Posted on May 18, 2010 at 4:59 PM

Updated Wednesday, May 19 at 8:50 AM

Some parents at Westwood High School are pushing the Round Rock Independent School District to drop class rankings below the top 10 percent, because they believe it's hurting their kids' chances of getting into top universities.  It's so competitive at the top, that GPA's are broken down to the thousandth of a point.

Westwood High School is known as a top high school.

"They're nationally well known for their college prep program.  And a lot of students have success because of that.  However making that top 10 percent cut here is nearly impossible," said Charles Gilmore, father.

The school grades are based on a 5.0 GPA.  But Honors, Advanced Placement, International Baccalaureate and Talented and Gifted classes will bump students up to a  6.0.

You have a good percentage of kids in this school who are taking just normal classes -- they're never going to be in the top 10 percent," said Sue Benyo, parent.

The top student at Westwood High School earned a 5.8065.  The cutoff to make the top 10 percent is 5.1762.

Compare that to Stony Point High School, which also has an International Baccalaureate Program.  Its top student earned a higher GPA: 5.9053.  But students who aren't taking advanced classes, and end up with a near perfect GPA of 4.7421 and higher still rank in the top 10 percent.

That makes some Westwood parents very unhappy.

"Our parents were telling us that their students are having difficulty getting into some Ivy League Schools, not because of their SAT or AC scores, and not because of their wonderful grades.  It comes down to a class rank issue," said Round Rock ISD Spokesperson JoyLynn Occhuizzi.

The district is putting together a committee to study this issue and will consider making a change.  But it's not happening fast enough for some.

"Having a junior who will be a senior next year -- we're pushing to have it done this year," said Benyo.

And some say students who want to hit that top 10 percent mark have to start very early.

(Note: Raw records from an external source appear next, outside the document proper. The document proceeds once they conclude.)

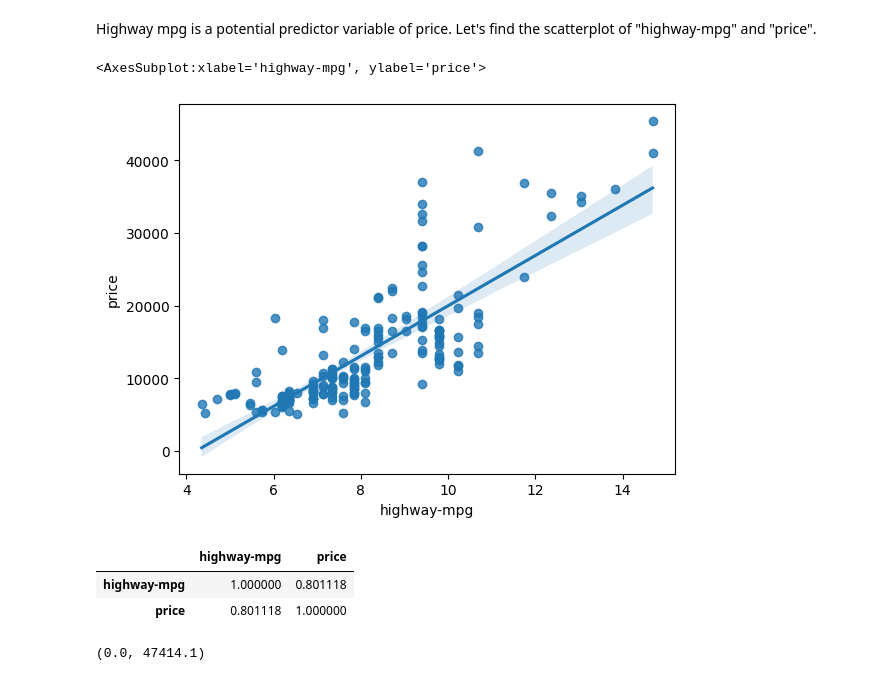
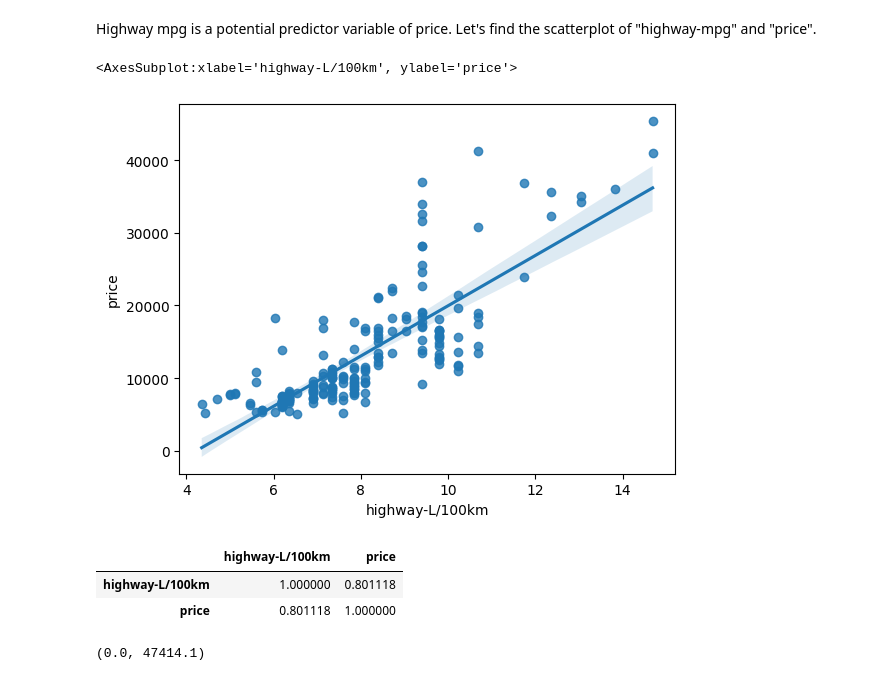
Before and after one commit to taisakamisarava/Auto_price_prediction, a Jupyter notebook: Autos.ipynb, the cells around one changed output. Drawn from its saved outputs; the diff is of its cells as text; code cells hidden in the pictures.

```diff
--- a/Autos.ipynb
+++ b/Autos.ipynb
@@ -566,16 +561,16 @@ df[["engine-size", "price"]].corr()
 Highway mpg is a potential predictor variable of price.
 Let's find the scatterplot of "highway-mpg" and "price".
 # %%
-sns.regplot(x = "highway-mpg", y = "price", data = df)
+sns.regplot(x = "highway-L/100km", y = "price", data = df)
 # %% [output]
-<AxesSubplot:xlabel='highway-mpg', ylabel='price'>
+<AxesSubplot:xlabel='highway-L/100km', ylabel='price'>
-[figure, old version]
+[figure, new version]
 # %%
-df[['highway-mpg', 'price']].corr()
+df[['highway-L/100km', 'price']].corr()
 # good predictor
 # %% [output]
-|  | highway-mpg | price |
-| highway-mpg | 1.000000 | 0.801118 |
+|  | highway-L/100km | price |
+| highway-L/100km | 1.000000 | 0.801118 |
 | price | 0.801118 | 1.000000 |
 # %%
 sns.regplot(x = 'peak-rpm', y = 'price', data = df)
```
Also changed, not shown: parts of 38 cells of this notebook.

"You have to start on this quest back when you're in junior high, by taking the advanced maths," said Gilmore.

It makes it nearly impossible to catch up.

Westlake High School in Eanes Independent School District decided in February it would not calculate future rankings that fall below the top 10 percent.  A spokesperson for Eanes said the change was almost universally supported.  Already, a majority of private high schools follow that model.